**GOAL OF THE EXERCISE:**
Without including any image, repeat every record exactly.

**Records excerpted from a collection:**
|---|

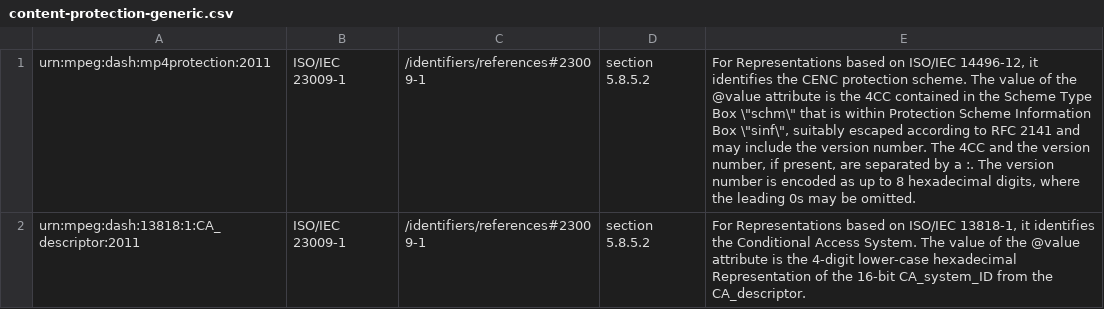
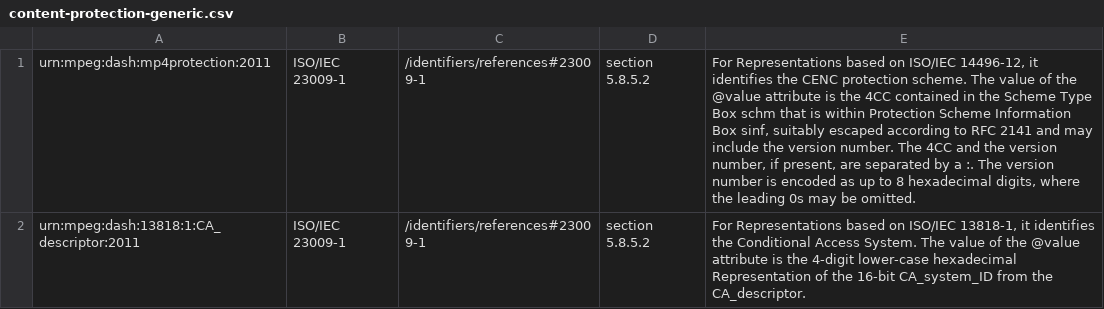
Before and after one commit to Dash-Industry-Forum/Identifiers, a CSV file: csv/content-protection-generic.csv, drawn as a sheet.

Commit message:
Update content-protection-generic.csv

```diff
--- a/csv/content-protection-generic.csv
+++ b/csv/content-protection-generic.csv
@@ -1,2 +1,2 @@
-urn:mpeg:dash:mp4protection:2011|ISO/IEC 23009-1|/identifiers/references#23009-1|section 5.8.5.2|For Representations based on ISO/IEC 14496-12, it identifies the CENC protection scheme. The value of the @value attribute is the 4CC contained in the Scheme Type Box \"schm\" that is within Protection Scheme Information Box \"sinf\", suitably escaped according to RFC 2141 and may include the version number. The 4CC and the version number, if present, are separated by a :. The version number is encoded as up to 8 hexadecimal digits, where the leading 0s may be omitted.
+urn:mpeg:dash:mp4protection:2011|ISO/IEC 23009-1|/identifiers/references#23009-1|section 5.8.5.2|For Representations based on ISO/IEC 14496-12, it identifies the CENC protection scheme. The value of the @value attribute is the 4CC contained in the Scheme Type Box schm that is within Protection Scheme Information Box sinf, suitably escaped according to RFC 2141 and may include the version number. The 4CC and the version number, if present, are separated by a :. The version number is encoded as up to 8 hexadecimal digits, where the leading 0s may be omitted.
 urn:mpeg:dash:13818:1:CA_descriptor:2011|ISO/IEC 23009-1|/identifiers/references#23009-1|section 5.8.5.2|For Representations based on ISO/IEC 13818-1, it identifies the Conditional Access System. The value of the @value attribute is the 4-digit lower-case hexadecimal Representation of the 16-bit CA_system_ID from the CA_descriptor.
```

|---|

**WRITTEN REPLY:**
Before and after one commit to Dash-Industry-Forum/Identifiers, a CSV file: csv/content-protection-generic.csv, drawn as a sheet.

Commit message:
Update content-protection-generic.csv

```diff
--- a/csv/content-protection-generic.csv
+++ b/csv/content-protection-generic.csv
@@ -1,2 +1,2 @@
-urn:mpeg:dash:mp4protection:2011|ISO/IEC 23009-1|/identifiers/references#23009-1|section 5.8.5.2|For Representations based on ISO/IEC 14496-12, it identifies the CENC protection scheme. The value of the @value attribute is the 4CC contained in the Scheme Type Box \"schm\" that is within Protection Scheme Information Box \"sinf\", suitably escaped according to RFC 2141 and may include the version number. The 4CC and the version number, if present, are separated by a :. The version number is encoded as up to 8 hexadecimal digits, where the leading 0s may be omitted.
+urn:mpeg:dash:mp4protection:2011|ISO/IEC 23009-1|/identifiers/references#23009-1|section 5.8.5.2|For Representations based on ISO/IEC 14496-12, it identifies the CENC protection scheme. The value of the @value attribute is the 4CC contained in the Scheme Type Box schm that is within Protection Scheme Information Box sinf, suitably escaped according to RFC 2141 and may include the version number. The 4CC and the version number, if present, are separated by a :. The version number is encoded as up to 8 hexadecimal digits, where the leading 0s may be omitted.
 urn:mpeg:dash:13818:1:CA_descriptor:2011|ISO/IEC 23009-1|/identifiers/references#23009-1|section 5.8.5.2|For Representations based on ISO/IEC 13818-1, it identifies the Conditional Access System. The value of the @value attribute is the 4-digit lower-case hexadecimal Representation of the 16-bit CA_system_ID from the CA_descriptor.
```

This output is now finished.